There are two births; the one when light
First strikes the new awaken'd sense;
The other when two souls unite,
And we must count our life from thence:
When you loved me and I loved you
Then both of us were born anew.
WILLIAM CARTWRIGHT, To Chloe
This is the largest chapter of the book, and for a reason: We now come to the implementation of all the magic that was hinted at by our site's source definition. You have your source nicely marked up, but it is of little use if there's no software to understand this markup. This chapter (which could just as well be named after the entire book, XSLT 2.0 Web Development ) shows you how to build such software with XSLT.
Compared to some other languages, XSLT is simple and logical, so if you have at least some programming experience, perhaps all you need to learn basic XSLT is examples. There are many of them in this chapter, and if you need more, look into the specification  (those green boxes are fascinating reading!).

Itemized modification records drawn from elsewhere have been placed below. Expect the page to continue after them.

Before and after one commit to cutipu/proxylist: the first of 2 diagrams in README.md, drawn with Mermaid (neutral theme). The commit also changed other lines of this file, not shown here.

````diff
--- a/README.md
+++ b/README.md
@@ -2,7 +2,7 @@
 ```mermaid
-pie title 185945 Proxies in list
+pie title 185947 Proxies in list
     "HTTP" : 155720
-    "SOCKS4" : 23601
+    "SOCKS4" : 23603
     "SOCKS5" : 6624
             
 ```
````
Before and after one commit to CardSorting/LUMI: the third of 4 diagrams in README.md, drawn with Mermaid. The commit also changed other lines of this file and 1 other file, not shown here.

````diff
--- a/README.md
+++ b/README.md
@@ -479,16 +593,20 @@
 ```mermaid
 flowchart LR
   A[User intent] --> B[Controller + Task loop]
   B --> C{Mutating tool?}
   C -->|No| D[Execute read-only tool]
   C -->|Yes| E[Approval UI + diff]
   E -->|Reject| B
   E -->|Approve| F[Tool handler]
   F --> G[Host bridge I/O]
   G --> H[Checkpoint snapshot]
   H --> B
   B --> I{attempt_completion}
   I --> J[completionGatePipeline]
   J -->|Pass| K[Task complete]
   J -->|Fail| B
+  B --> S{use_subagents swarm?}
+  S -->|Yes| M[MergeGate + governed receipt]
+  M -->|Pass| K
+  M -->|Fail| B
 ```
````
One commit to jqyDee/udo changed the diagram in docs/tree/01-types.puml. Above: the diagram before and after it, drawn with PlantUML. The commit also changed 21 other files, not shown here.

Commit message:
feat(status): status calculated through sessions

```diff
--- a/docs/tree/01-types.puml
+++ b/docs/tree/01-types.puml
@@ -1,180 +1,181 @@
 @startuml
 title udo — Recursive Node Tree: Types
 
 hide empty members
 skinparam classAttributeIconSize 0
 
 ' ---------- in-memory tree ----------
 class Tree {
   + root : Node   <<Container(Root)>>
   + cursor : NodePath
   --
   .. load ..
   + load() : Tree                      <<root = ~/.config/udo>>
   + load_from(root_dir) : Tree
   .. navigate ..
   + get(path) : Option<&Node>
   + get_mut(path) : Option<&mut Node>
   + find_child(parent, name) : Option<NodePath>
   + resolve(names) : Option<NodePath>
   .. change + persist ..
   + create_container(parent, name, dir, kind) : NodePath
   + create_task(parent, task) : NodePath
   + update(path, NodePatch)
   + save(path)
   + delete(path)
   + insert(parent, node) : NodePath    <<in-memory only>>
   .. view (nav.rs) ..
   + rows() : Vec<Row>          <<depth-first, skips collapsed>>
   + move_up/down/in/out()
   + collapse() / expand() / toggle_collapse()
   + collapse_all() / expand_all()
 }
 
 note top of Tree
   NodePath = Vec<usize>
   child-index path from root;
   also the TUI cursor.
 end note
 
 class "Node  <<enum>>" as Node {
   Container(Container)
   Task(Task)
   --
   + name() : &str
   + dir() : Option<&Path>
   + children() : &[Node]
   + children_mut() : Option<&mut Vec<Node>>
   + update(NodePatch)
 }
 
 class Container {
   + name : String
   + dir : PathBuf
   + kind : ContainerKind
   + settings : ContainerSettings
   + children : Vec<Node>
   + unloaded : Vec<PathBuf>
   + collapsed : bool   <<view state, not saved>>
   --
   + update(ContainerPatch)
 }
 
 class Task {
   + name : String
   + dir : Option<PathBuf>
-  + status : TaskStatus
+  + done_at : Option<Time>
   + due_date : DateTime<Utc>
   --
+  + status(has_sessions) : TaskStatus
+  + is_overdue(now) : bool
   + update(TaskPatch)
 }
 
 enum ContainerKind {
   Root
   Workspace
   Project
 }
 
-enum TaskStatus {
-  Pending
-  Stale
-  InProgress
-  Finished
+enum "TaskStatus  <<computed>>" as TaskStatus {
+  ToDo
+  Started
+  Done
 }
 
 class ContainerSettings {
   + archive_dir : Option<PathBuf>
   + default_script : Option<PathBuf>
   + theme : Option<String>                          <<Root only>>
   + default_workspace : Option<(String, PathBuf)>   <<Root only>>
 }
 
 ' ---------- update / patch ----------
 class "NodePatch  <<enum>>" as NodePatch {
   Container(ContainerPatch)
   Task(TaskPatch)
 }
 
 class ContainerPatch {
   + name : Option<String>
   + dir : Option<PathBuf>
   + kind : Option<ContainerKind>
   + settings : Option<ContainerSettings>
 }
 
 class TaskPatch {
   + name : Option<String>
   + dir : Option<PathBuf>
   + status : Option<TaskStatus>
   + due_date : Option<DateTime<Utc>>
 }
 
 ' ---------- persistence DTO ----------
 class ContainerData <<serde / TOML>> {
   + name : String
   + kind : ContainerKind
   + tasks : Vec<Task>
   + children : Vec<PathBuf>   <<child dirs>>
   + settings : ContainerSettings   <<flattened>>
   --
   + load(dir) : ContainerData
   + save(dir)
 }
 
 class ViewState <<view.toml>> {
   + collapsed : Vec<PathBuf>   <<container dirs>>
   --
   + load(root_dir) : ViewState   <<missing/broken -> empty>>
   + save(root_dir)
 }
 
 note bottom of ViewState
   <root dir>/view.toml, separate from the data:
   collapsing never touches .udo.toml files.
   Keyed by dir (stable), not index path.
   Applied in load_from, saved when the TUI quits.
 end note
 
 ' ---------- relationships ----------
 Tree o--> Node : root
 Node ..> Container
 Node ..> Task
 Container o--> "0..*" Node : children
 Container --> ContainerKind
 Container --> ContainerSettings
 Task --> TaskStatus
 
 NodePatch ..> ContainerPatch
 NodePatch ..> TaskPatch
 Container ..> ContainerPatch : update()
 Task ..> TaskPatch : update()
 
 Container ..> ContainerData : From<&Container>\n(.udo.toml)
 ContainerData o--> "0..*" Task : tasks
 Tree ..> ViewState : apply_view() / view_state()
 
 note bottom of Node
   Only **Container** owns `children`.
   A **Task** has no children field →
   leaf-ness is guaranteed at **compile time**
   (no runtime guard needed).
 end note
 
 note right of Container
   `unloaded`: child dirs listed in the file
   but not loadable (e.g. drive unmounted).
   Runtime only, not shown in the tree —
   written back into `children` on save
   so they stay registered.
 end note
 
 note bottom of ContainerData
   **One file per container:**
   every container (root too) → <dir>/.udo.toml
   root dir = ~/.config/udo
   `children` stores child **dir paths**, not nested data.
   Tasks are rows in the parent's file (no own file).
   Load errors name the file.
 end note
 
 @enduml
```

I'll try to cover as many interesting and nontrivial XSLT bits as possible; it does not mean, of course, that your stylesheet will need all of them. Most examples are simple and rarely require deep knowledge of XSLT. What you do need to know before you are able to read this chapter's examples is XPath. If you can parse the content of the numerous select attributes of a typical stylesheet, the rest of the code is in most cases self-explanatory thanks to the clear element type names and the nesting structure of XSLT instructions.
Focusing on what's important. For the sake of clarity, I have cut some material from the stylesheet examples. Literal result elements (which are mostly HTML layout constructs) are often dropped or replaced with comments, making the remaining XSLT code easier to understand. At first, we'll focus on the high-level structure of the stylesheet and the general principles of clean and modular XSLT processing; a complete working stylesheet example is given in the last section ( 5.7 ).
Not only XSLT. Even with all the glory of XSLT 2.0, some neat things are only possible if you write your own extensions in a different language. This is simpler than you may think. This chapter presents several extension functions written in Java for the Saxon XSLT processor. You can easily adapt them for other Java-based processors supporting custom extensions ( 6.4.1 ).
Does this mean you have to know Java? Not really. When you program in XSLT, the extension language you use, be it Java or something else, may well be a black box for you. If you need the functionality described in this chapter, you can copy-and-paste its Java examples  they will work as advertised. If you want more, find a Java expert or search for free code on the Webmost likely, your needs will not exceed a couple of dozen lines of code.
 All code from this book is also available online at www.kirsanov.com/xsltwd.